“I have said that this mode of treatment is a part of the whole system of fraud and inhumanity of slavery.”
This shows that frederick douglas had been thinking a head of his time. This made him realize that he was stuck in the chains of slavery. After he discovered that, he knew he must break them. He did this by trying to escape then eventually escaping at the end. This was his way of beating the fraud and suffering he faced through his life. I really think that this was exception in slavery and that it took leaders like this to bring it to an end.
What would life be without leaders?
"If I had been killed in the presence of a thousand colored people, their testimony combined would have been insufficient to have arrest one of the murderers."
What value is their in an animals testimony in court of law say the white slave holder. They who control their fellow man by stripping their status as a man, degrading them to a mere animal. No matter that it is wrong, no matter that it is unholy, not matter that the very act of degrading other, degrades you in the eyes of the holy father. The fact is that he who is blind to his wrong doings, yet in such a position of power as to be unquestionable to all those that they degrade.

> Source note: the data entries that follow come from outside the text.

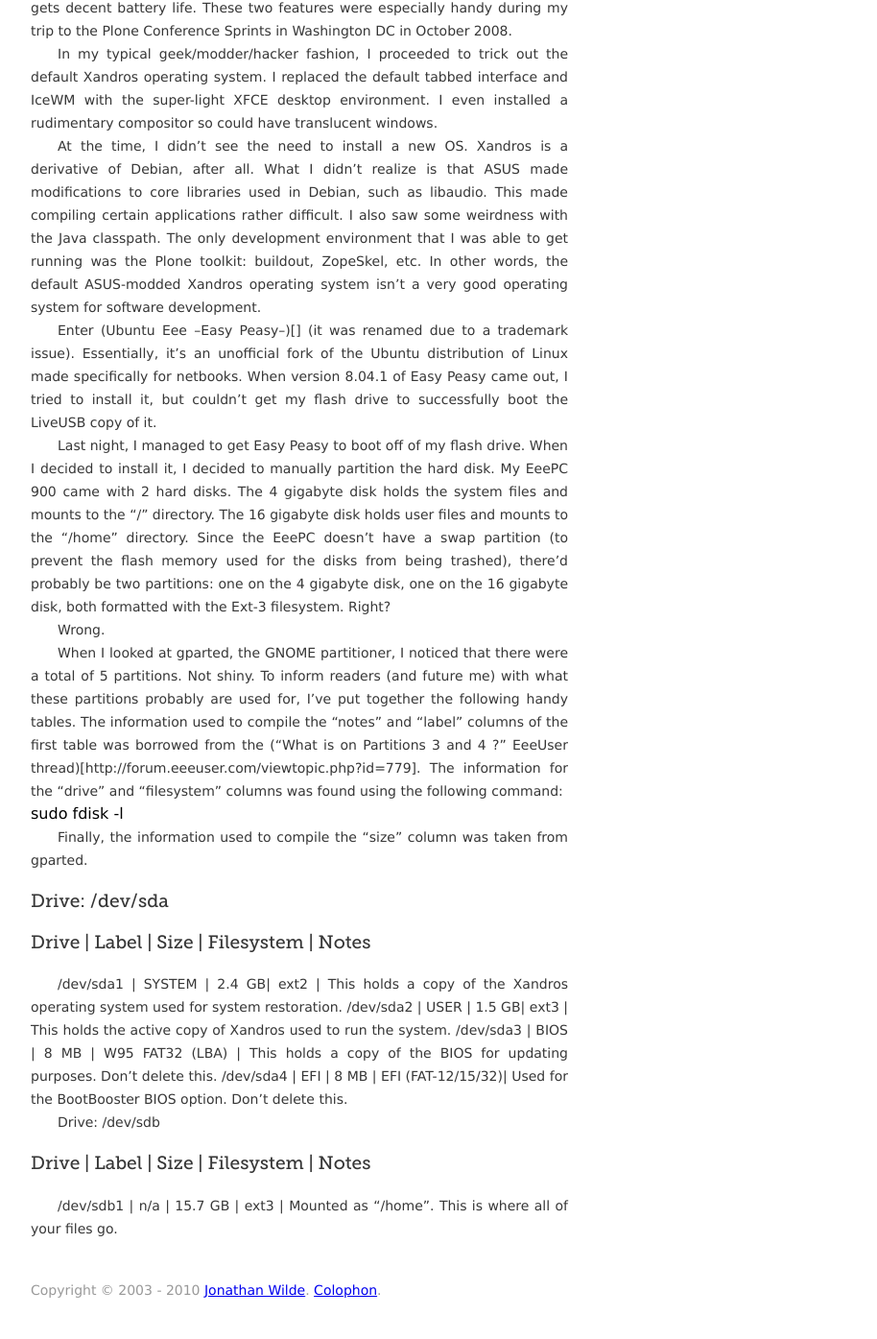
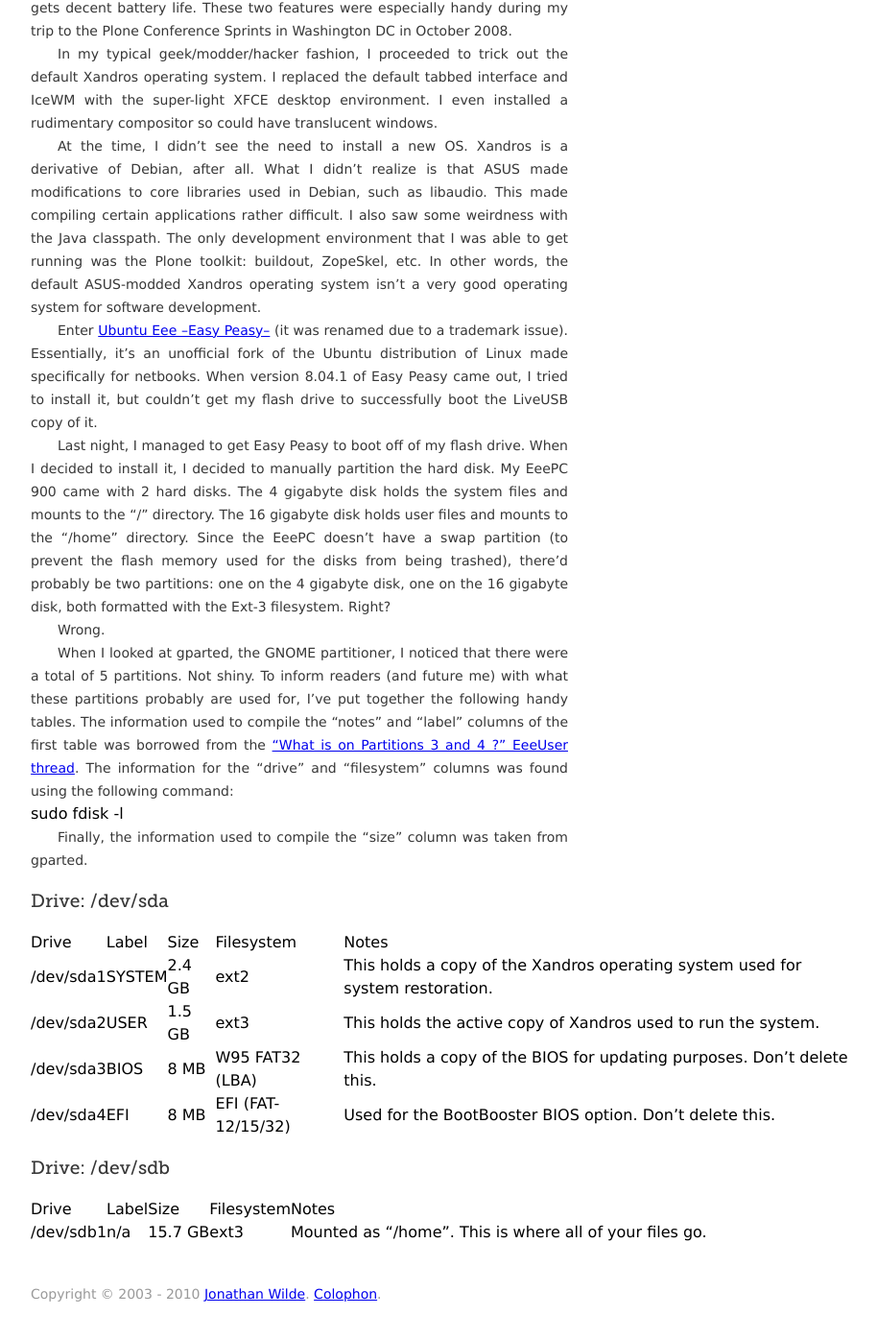
Before and after one commit to hellojwilde/hellojwilde.github.io, a Jekyll site: the page built from _posts/2009-01-06-the-eeepc-900-linux-partition-table.md, in a window 1280 px wide and 1400 px high, scrolled down 403 px. Shown: the top 1395 px of the window at 96% size, without its empty margins (176-1090 px from the left). Built offline with Jekyll 4.4.1, drawn with Linux system fonts in a browser that asks for light colours.

Commit message:
Fixing Markdown syntax.

```diff
--- a/_posts/2009-01-06-the-eeepc-900-linux-partition-table.md
+++ b/_posts/2009-01-06-the-eeepc-900-linux-partition-table.md
@@ -30,8 +30,8 @@
 Xandros operating system isn't a very good operating system for
 software development.
 
-Enter (Ubuntu Eee --Easy Peasy--)[] (it was renamed due to a trademark
-issue).  Essentially, it's an unofficial fork of the Ubuntu
+Enter [Ubuntu Eee --Easy Peasy--](http://www.geteasypeasy.com/) (it was renamed
+due to a trademark issue).  Essentially, it's an unofficial fork of the Ubuntu
 distribution of Linux made specifically for netbooks.  When version
 8.04.1 of Easy Peasy came out, I tried to install it, but couldn't get
 my flash drive to successfully boot the LiveUSB copy of it.
@@ -53,8 +53,8 @@
 future me) with what these partitions probably are used for, I've put
 together the following handy tables.  The information used to compile
 the "notes" and "label" columns of the first table was borrowed from
-the ("What is on Partitions 3 and 4 ?"
-EeeUser thread)[http://forum.eeeuser.com/viewtopic.php?id=779].  The
+the ["What is on Partitions 3 and 4 ?"
+EeeUser thread](http://forum.eeeuser.com/viewtopic.php?id=779).  The
 information for the "drive" and "filesystem" columns was found using
 the following command:
 
@@ -66,15 +66,16 @@
 Drive: /dev/sda
 ---------------
 
-Drive		| Label		| Size	| Filesystem		| Notes
-------------------------------------------------------------------------------------------------------------------------------------
-/dev/sda1 	| SYSTEM	| 2.4 GB| ext2				| This holds a copy of the Xandros operating system used for system restoration.
-/dev/sda2 	| USER		| 1.5 GB| ext3				| This holds the active copy of Xandros used to run the system.
-/dev/sda3 	| BIOS		| 8 MB	| W95 FAT32 (LBA)	| This holds a copy of the BIOS for updating purposes. Don't delete this.
-/dev/sda4 	| EFI		| 8 MB	| EFI (FAT-12/15/32)| Used for the BootBooster BIOS option. Don't delete this.
+|Drive		| Label		| Size	| Filesystem		| Notes                                                                          |
+|-----------|-----------|-------|-------------------|--------------------------------------------------------------------------------|
+|/dev/sda1 	| SYSTEM	| 2.4 GB| ext2				| This holds a copy of the Xandros operating system used for system restoration. |
+|/dev/sda2 	| USER		| 1.5 GB| ext3				| This holds the active copy of Xandros used to run the system.                  |
+|/dev/sda3 	| BIOS		| 8 MB	| W95 FAT32 (LBA)	| This holds a copy of the BIOS for updating purposes. Don't delete this.        |
+|/dev/sda4 	| EFI		| 8 MB	| EFI (FAT-12/15/32)| Used for the BootBooster BIOS option. Don't delete this.                       |
 
 Drive: /dev/sdb
+---------------
 
-Drive		| Label	| Size		| Filesystem	| Notes
-------------------------------------------------------------------------------------------------------------------------------------
-/dev/sdb1	| n/a	| 15.7 GB	| ext3			| Mounted as "/home". This is where all of your files go.
+|Drive		| Label	| Size		| Filesystem	| Notes                                                                              |
+|-----------|-------|-----------|---------------|------------------------------------------------------------------------------------|
+|/dev/sdb1	| n/a	| 15.7 GB	| ext3			| Mounted as "/home". This is where all of your files go.                            |
```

To paraphrase as it is said in the book, the wise slaveholder knows that a black man may not submit, that he must be broken into slavery. And in a sepeate part of the book: A slave work best when he hath lost all hope. When he sees no escape in an forest, sees not gain in his masters house, and sees no desire in his master's wife. When he hath no desire, then he be truly a slave.
Where methods of indoctrination of slaves, used later in history by other parties?
Write something about yourself. No need to be fancy, just an overview.